Cowboy Soup – The Day After Wagon Wheel Ribs

cowboy sparerib soup n

The leftover stock from oven-cooked Wagon Wheel Baby Back Ribs is the base for one of the best soups we’ve ever enjoyed. 

This soup doesn’t really have much to do with cowboys, except that if we were cowboys, this would be what we’d want to eat around the campfire. A cold night, wolves howling in the darkness, shooting stars above, a roaring fire cracking and sparking, a properly chilled Riesling… (We’re the kinds of cowboys who pack stemware.)

Cowboy Soup

Ingredients

  • 2 cups leftover liquid from Wagon Wheel Ribs
  • 1 pound leftover baby back ribs, meat cut from bone and sliced into bite-sized chunks
  • leftover bones, cracked
  • leftover potatoes, beans and onions
  • fresh sweet corn from one or two cobs (1 – 2 cups)
  • 1 cup smoked gouda cheese, shredded
  • bay leaf
  • additional potatoes, cut into large chunks, salted and seasoned as desired
  • additional spices and seasonings such as chili powder, jerk rub, Cholula sauce, Mongolian fire oil, oregano, mesquite seasoning, salt and pepper, as desired
  • sour cream

Directions

  • Place leftover ingredients from Wagon Wheel Ribs (liquid, meat, bones, potatoes, beans, onions) and bay leaf in a medium-sized pot and heat over medium heat, stirring occasionally. Simmer.
  • Meanwhile, place olive oil in a skillet and heat over medium heat. Add chunks of additional potatoes, seasoned as desired with salt, pepper, Cholula sauce and jerk rub. Cook till tender.
  • Add potatoes to soup. Stir in sweet corn and gouda cheese. Add additional seasonings if desired.
  • Serve piping hot with a dollop of sour cream.

Wagon Wheel Baby Back Ribs

wagon wheel spare ribs

Look Ma, no grill! Seasoned just right and slow cooked in the oven in a large pan along with potatoes and onions, these baby back ribs come out sweet, spicy, tangy and falling off the bone. See recipe below.

Oftentimes camp cooking proves to be the mother of invention. On a rainy, windy evening in Seward, outdoor grilling was out of the picture. But our appetites were already set on baby back ribs…

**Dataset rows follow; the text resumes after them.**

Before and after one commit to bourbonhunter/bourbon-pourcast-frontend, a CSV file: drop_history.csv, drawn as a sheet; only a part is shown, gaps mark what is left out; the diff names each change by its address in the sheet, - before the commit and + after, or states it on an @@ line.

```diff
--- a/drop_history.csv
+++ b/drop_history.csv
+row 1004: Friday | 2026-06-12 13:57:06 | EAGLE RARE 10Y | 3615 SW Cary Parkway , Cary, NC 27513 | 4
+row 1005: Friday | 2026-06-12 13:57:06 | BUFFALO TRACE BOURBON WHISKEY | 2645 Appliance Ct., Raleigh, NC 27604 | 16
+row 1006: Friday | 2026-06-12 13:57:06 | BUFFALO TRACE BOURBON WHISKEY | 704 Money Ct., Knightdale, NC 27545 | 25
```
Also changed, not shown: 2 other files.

This one-pan method for baby back ribs is sure to be a crowd pleaser and is as close to no-fuss cooking as you can get. Cleanup’s a breeze, too. We use a 12.5″ Swiss Diamond pan – our wagon wheel – for this kind of cooking. It’s heavy, oven-safe and non-stick. Mirin, a very sweet rice wine used liberally in Japanese cooking, gives this dish a pleasant sweetness complementing the heat.

Wagon Wheel Ribs

Ingredients

  • 1 set baby back ribs, cut into individual-sized servings of 2 to 4 ribs each
  • a few small potatoes, some cut into large chunks, others left whole
  • 1 large sweet onion, chopped coarse
  • 2 cups black beans, already cooked
  • 4 cloves garlic, chopped coarse
  • mirin (or substitute a little sherry and honey)
  • olive oil
  • Cholula sauce
  • Mongolian fire oil
  • mesquite seasoning (optional)
  • a chili-based dry rub with some heat such as Jamaican jerk rub or any rub featuring powdered chili, oregano, cinnamon and similar seasonings
  • sea salt
  • freshly cracked pepper

Directions

  1. Preheat oven to 300 degrees F. (The oven in our camper only goes down to 300 degrees. You can cook these ribs more slowly and at a lower temperature if you prefer.)
  2. Rub plenty of the dry chili-based rub into each set of ribs. Set aside.
  3. Place roughly equal portions of mirin, Cholula sauce and olive oil in a large, oven-safe frying pan (one that has a lid) and mix together over low heat. Stir in a little Mongolia fire oil or similarly spicy oil. Stir in mesquite seasoning, salt and pepper. There should be enough liquid to amply cover the bottom of the pan.
  4. Add the ribs to the pan, turning each piece so that they are coated with liquid. Place meat side down, cover the pan with a lid and place in the oven. Cook for 30 minutes.
  5. Remove the pan from the oven. Turn the ribs over so that they are bone side down. Add garlic, onions, potatoes and beans. Cover the pan and return to the oven. Cook for an additional hour.
  6.  Test the meat and potatoes with a fork for tenderness. Meat should easily come off the bone. (Save the liquid for delicious Cowboy Soup.)

A dry or semi-dry Riesling is an ideal wine to pair with spicy pork ribs.